WORK INSTRUCTIONS
Copy each line of the entries beneath that contains the word "styling".
-=-=-
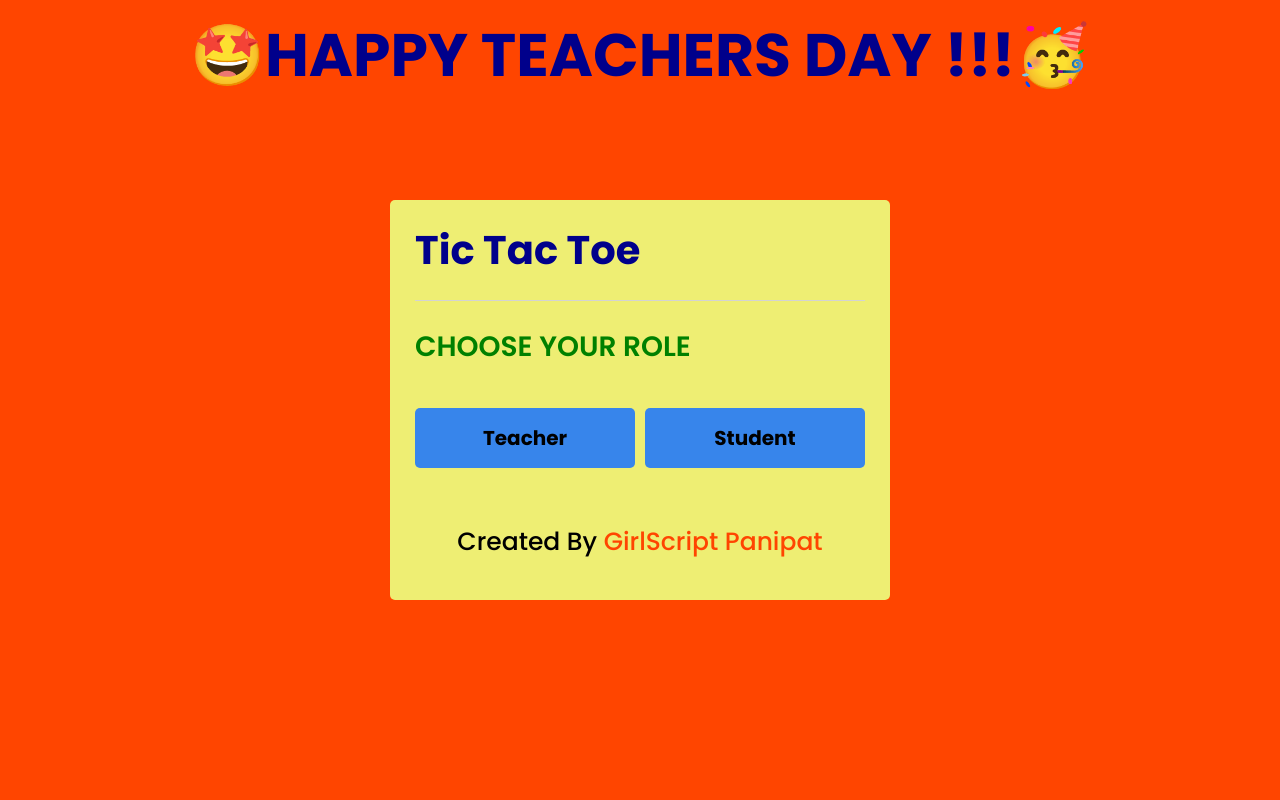
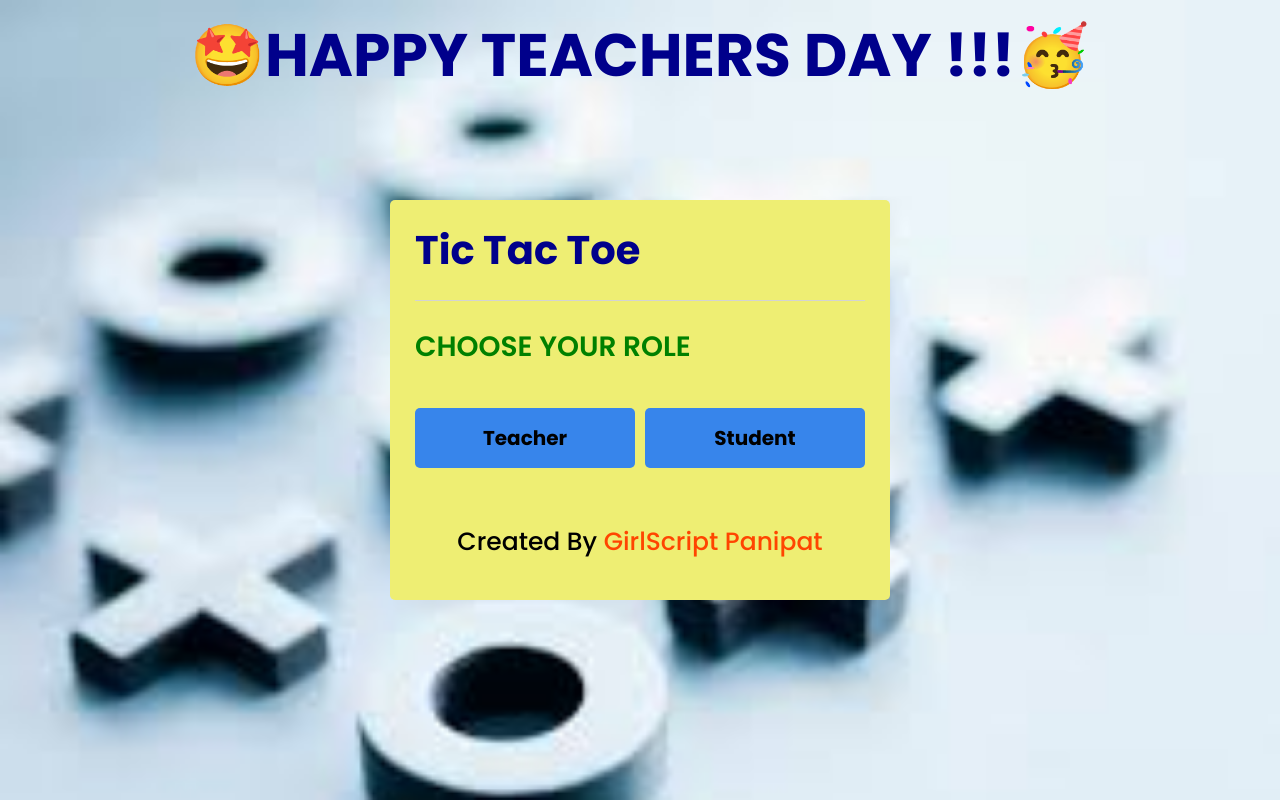
Before and after one commit to Ashwani132003/Tic-Tac-Toe, a plain HTML site: page index.html in a window 1280 px wide. Drawn offline with Linux system fonts and the light colour scheme.

Commit message:
Add background image

```diff
--- a/style.css
+++ b/style.css
@@ -18,8 +18,14 @@ H1 {
     background: blue;
 }
 
+/* body {
+    background: orangered;
+} */
+
 body {
-    background: orangered;
+    background-image: url('bg-image.jpg');
+    background-size: cover;
+    background-repeat: no-repeat;
 }
 
 .select-box,
```
Also changed, not shown: bg-image.jpg (added).
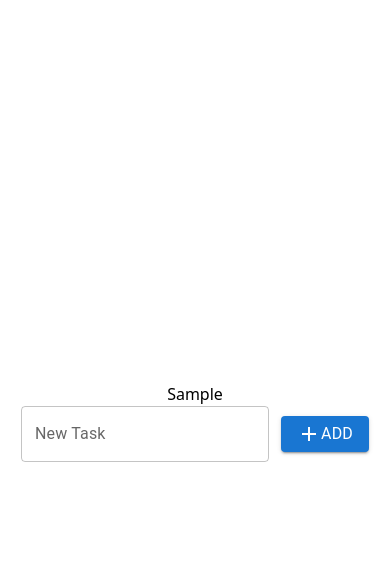
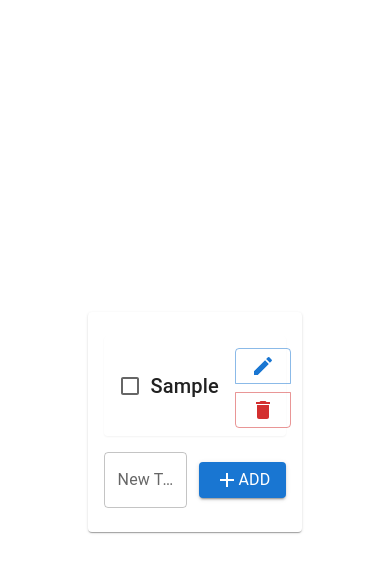
Before and after one commit to OSUMed/todolist-srikanth-userstories, a React (Create React App) app in the folder todolist-userstories/: page / in a window 390 px wide. Both pictures are taken after typing "Sample" into the empty fields and a click on the button "ADD". Shown: the top 572 px of the page. Built offline with nearby package versions, Linux system fonts and the light colour scheme.

Commit message:
Implement ToDoList skeleton with styled button arrangement and delete functionality
- Create basic structure of ToDoList component
- Style and arrange action buttons (update, delete) responsively
- Add delete functionality for tasks

```diff
--- a/todolist-userstories/src/components/ToDoList.jsx
+++ b/todolist-userstories/src/components/ToDoList.jsx
@@ -1,8 +1,29 @@
 import React, { useEffect, useState } from "react";
 import ToDoAddForm from "./ToDoAddForm";
+import {
+  List,
+  ListItem,
+  Button,
+  Typography,
+  Card,
+  CardContent,
+  Box,
+  Checkbox,
+  ButtonGroup,
+  IconButton,
+  FormGroup,
+  FormControlLabel,
+} from "@mui/material";
+import EditIcon from "@mui/icons-material/Edit";
+import DeleteIcon from "@mui/icons-material/Delete";
+import ArrowUpwardIcon from "@mui/icons-material/ArrowUpward";
+import ArrowDownwardIcon from "@mui/icons-material/ArrowDownward";
 
 const ToDoList = () => {
   const [toDoList, setToDoList] = useState([]);
+  const [finishedTasks, setFinishedTasks] = useState([]);
+
+  // Local Storage Logic:
   useEffect(() => {
     const toDoListString = localStorage.getItem("toDoList");
     setToDoList(JSON.parse(toDoListString) || []);
@@ -12,17 +33,118 @@ const ToDoList = () => {
     localStorage.setItem("toDoList", toDoListJSON);
   }, [toDoList]);
 
+  // CRUD Logic:
+  const handleMoveUpList = (taskId) => {};
+  const handleMoveDownList = (taskId) => {};
+  const handleUpdateTask = (taskId) => {};
+  const handleDeleteTask = (taskId) => {
+    setToDoList((prevToDoList) => {
+      return prevToDoList.filter((task) => task.id !== taskId);
+    });
+  };
+
+  const isTaskCompleted = (taskId) => finishedTasks.includes(taskId);
+  const handleCheckBoxToggle = (taskId) => {
+    // if completed task is toggled again, remove it from the finishedTasks array
+    if (isTaskCompleted(taskId)) {
+      setFinishedTasks((prevFinishedTasks) =>
+        prevFinishedTasks.filter((id) => id !== taskId)
+      );
+      return;
+    }
+    setFinishedTasks((prevFinishedTasks) => [...prevFinishedTasks, taskId]);
+  };
+
   return (
-    <div className="h-screen flex flex-col justify-center items-center">
-      {toDoList.map((task) => {
-        return (
-          <div key={task.id}>
-            <p>{task.taskName}</p>
-          </div>
-        );
-      })}
-      <ToDoAddForm setToDoList={setToDoList} />
-    </div>
+    <Box className="h-screen flex flex-col justify-center items-center">
+      <Card className="w-[60%] ">
+        <CardContent>
+          <List>
+            {toDoList.map((task) => (
+              <Box className="group" key={task.id}>
+                <ListItem className="group-hover:bg-gray-200 rounded shadow-sm p-2 mb-2 ">
+                  <Box
+                    className="flex flex-grow"
+                    onClick={() => handleCheckBoxToggle(task.id)}
+                  >
+                    <FormGroup>
+                      <FormControlLabel
+                        control={
+                          <Checkbox
+                            checked={isTaskCompleted(task.id)}
+                            disableRipple
+                            onClick={() => handleCheckBoxToggle(task.id)}
+                          />
+                        }
+                        label={
+                          <Typography
+                            variant="h6"
+                            className={`text-center ${
+                              finishedTasks.includes(task.id)
+                                ? "line-through"
+                                : ""
+                            }`}
+                          >
+                            {task.taskName}
+                          </Typography>
+                        }
+                      />
+                    </FormGroup>
+                  </Box>
+
+                  <Box className="flex items-end">
+                    <Box>
+                      <ButtonGroup
+                        variant="text"
+                        aria-label="text button group"
+                        orientation="vertical"
+                        className="space-y-2"
+                      >
+                        <Button
+                          variant="outlined"
+                          onClick={() => handleUpdateTask(task.id)}
+                        >
+                          <Typography className="hidden md:block">
+                            Update
+                          </Typography>
+                          <EditIcon />
+                        </Button>
+                        <Button
+                          color="error"
+                          variant="outlined"
+                          onClick={() => handleDeleteTask(task.id)}
+                        >
+                          <Typography className="hidden md:block">
+                            Delete
+                          </Typography>
+                          <DeleteIcon />
+                        </Button>
+                      </ButtonGroup>
+                    </Box>
+                    <Box className="h-full flex flex-col">
+                      <IconButton
+                        class="text-gray-400 hover:text-gray-600 focus:text-gray-600 active:text-gray-800 p-2"
+                        onClick={() => handleMoveUpList(task.id)}
+                      >
+                        <ArrowUpwardIcon />
+                      </IconButton>
+                      <IconButton
+                        class="text-gray-400 hover:text-gray-600 focus:text-gray-600 active:text-gray-800 p-2"
+                        onClick={() => handleMoveDownList(task.id)}
+                      >
+                        <ArrowDownwardIcon />
+                      </IconButton>
+                    </Box>
+                  </Box>
+                </ListItem>
+              </Box>
+            ))}
+          </List>
+
+          <ToDoAddForm setToDoList={setToDoList} />
+        </CardContent>
+      </Card>
+    </Box>
   );
 };
 
```
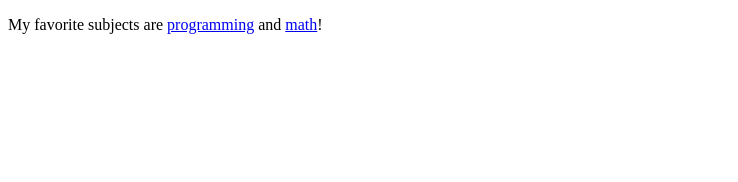
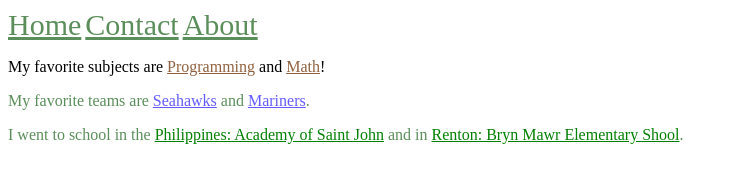
Before and after one commit to yagirldolor/testIT116, a plain HTML site: page cssDescendentSelectors.html in a window 1280 px wide. Shown: the whole page, without its empty margins (0-738 px from the left). Drawn offline with Linux system fonts and the light colour scheme.

Commit message:
CSS Decendent Selectors

```diff
--- /dev/null
+++ b/cssDecendentSelectors.css
@@ -0,0 +1,24 @@
+/* styling for anchor tags in header */
+header > a{
+    color: rgba(76, 132, 76, 0.918);
+    font-size: 30px;
+}
+
+/* styling of id */
+#schools{
+    color: rgba(76, 132, 76, 0.918);
+}
+
+/* styling of href with /subj characters */
+a[href*="/subj"]{
+    color: rgba(128, 75, 36, 0.875);
+}
+
+/* styling of href with /team characters */
+a[href*="/team"]{
+    color: rgba(84, 75, 255, 0.904);
+}
+/* styling of href with /school characters */
+a[href*="/school"]{
+    color: green;
+}
--- a/cssDescendentSelectors.html
+++ b/cssDescendentSelectors.html
@@ -4,17 +4,23 @@
     <meta charset="UTF-8">
     <meta http-equiv="X-UA-Compatible" content="IE=edge">
     <meta name="viewport" content="width=device-width, initial-scale=1.0">
-    <title>Document</title>
+    <title>CSS Descendent Selectors</title>
+    <!-- link css to html file using link tag -->
+    <link rel="stylesheet" href="cssDecendentSelectors.css">
 </head>
 <body>
+    <!-- header creates block on top of page -->
     <header>
+        <!-- navigates home, contact, about -->
+        <a href="Home">Home</a>
+        <a href="Contact">Contact</a>
+        <a href="About">About</a>
+    </header>
+    <!-- paragraph elements for fav subj, teams and schools -->
+    <p>My favorite subjects are <a href="/subj1">Programming</a> and <a href="/subj2">Math</a>!</p>
 
-    </header>
-    <section>
-        <p id="schools">My favorite subjects are <a href="/subj1">programming</a> and <a href="/subj2">math</a>!</p>
-        <p></p>
-        <p></p>
+    <p id="schools">My favorite teams are <a href="/team1">Seahawks</a> and <a href="/team2">Mariners</a>.</p>
 
-    </section>
+    <p id="schools">I went to school in the <a href="/school1">Philippines: Academy of Saint John</a> and in <a href="/school2">Renton: Bryn Mawr Elementary Shool</a>.</p>
 </body>
 </html>
```
Also changed, not shown: tables1.html (+10 -10 lines).
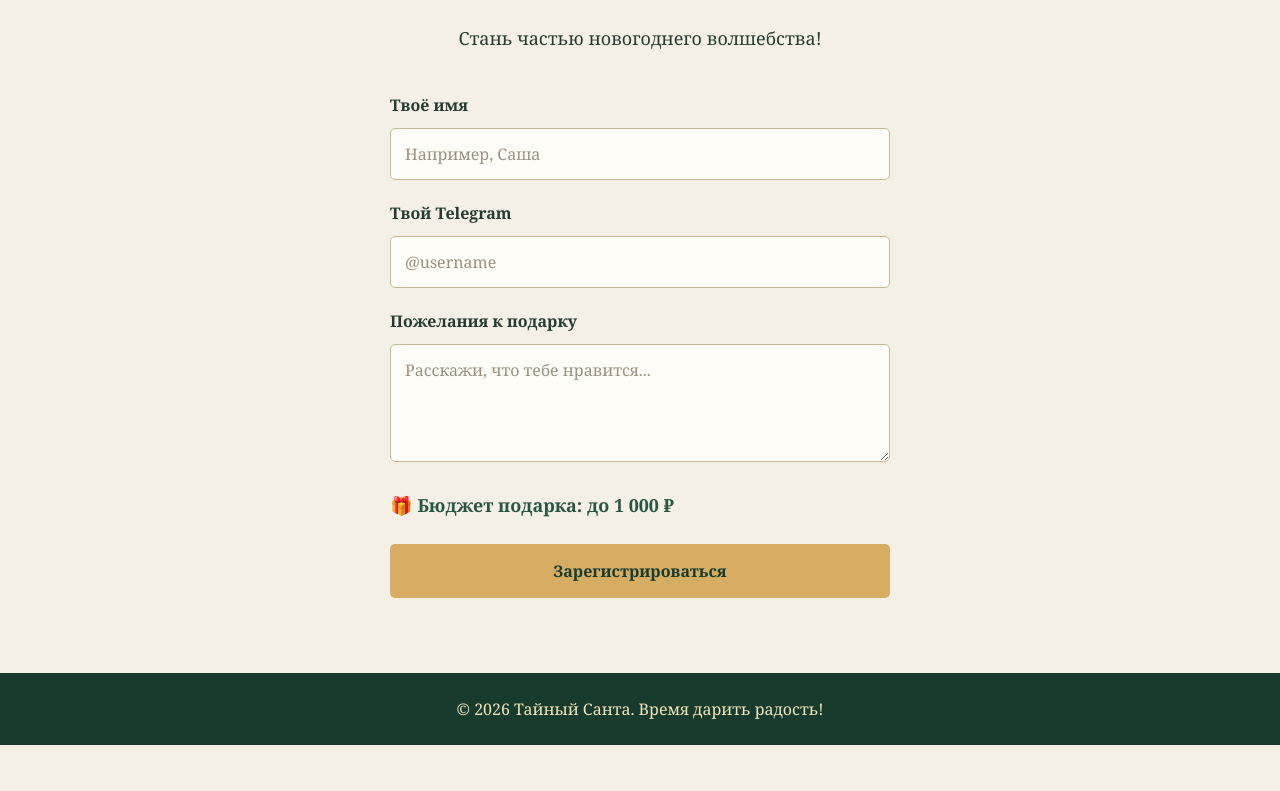
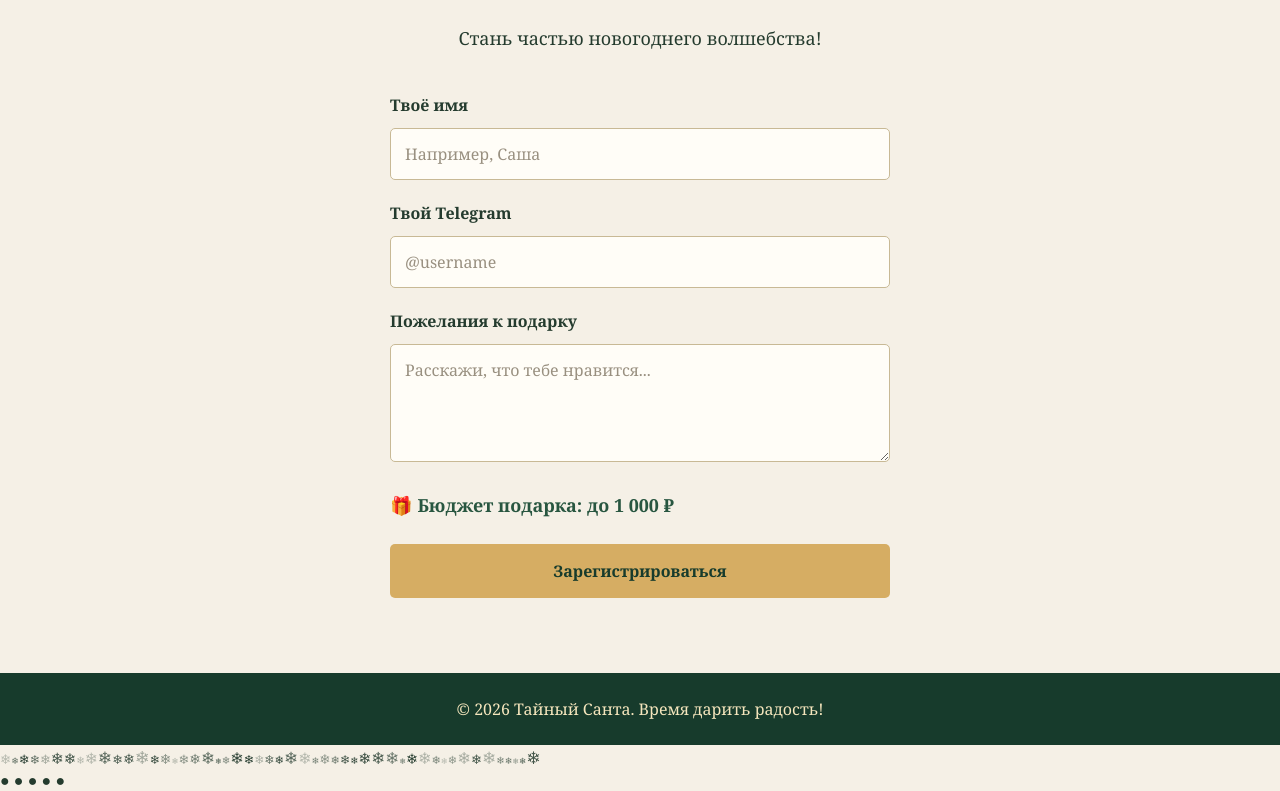
Before and after one commit to katia3457/secret-santa, a plain HTML site: page index.html in a window 1280 px wide. Shown: the part 1641-2432 px from the top of the page. Before the commit the page ends 2386 px from the top, so only its background shows below. Drawn offline with Linux system fonts and the light colour scheme; no server answers.

Commit message:
Add files via upload

```diff
--- a/index.html
+++ b/index.html
@@ -150,6 +150,18 @@
         <p>© 2026 Тайный Санта. Время дарить радость!</p>
     </footer>
 
+ <div class="snow-container" aria-hidden="true"></div>
+
+ <div class="christmas-decor" aria-hidden="true">
+    <span class="ornament ornament-1">●</span>
+    <span class="ornament ornament-2">●</span>
+    <span class="ornament ornament-3">●</span>
+    <span class="ornament ornament-4">●</span>
+    <span class="ornament ornament-5">●</span>
+ </div>
+
+ <script src="https://telegram.org/js/telegram-web-app.js"></script>
+ <script src="script.js?v=2"></script>
 
 </body>
 </html>
```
-=-=-
PROBLEM SOLUTION
+/* styling for anchor tags in header */
+/* styling of id */
+/* styling of href with /subj characters */
+/* styling of href with /team characters */
+/* styling of href with /school characters */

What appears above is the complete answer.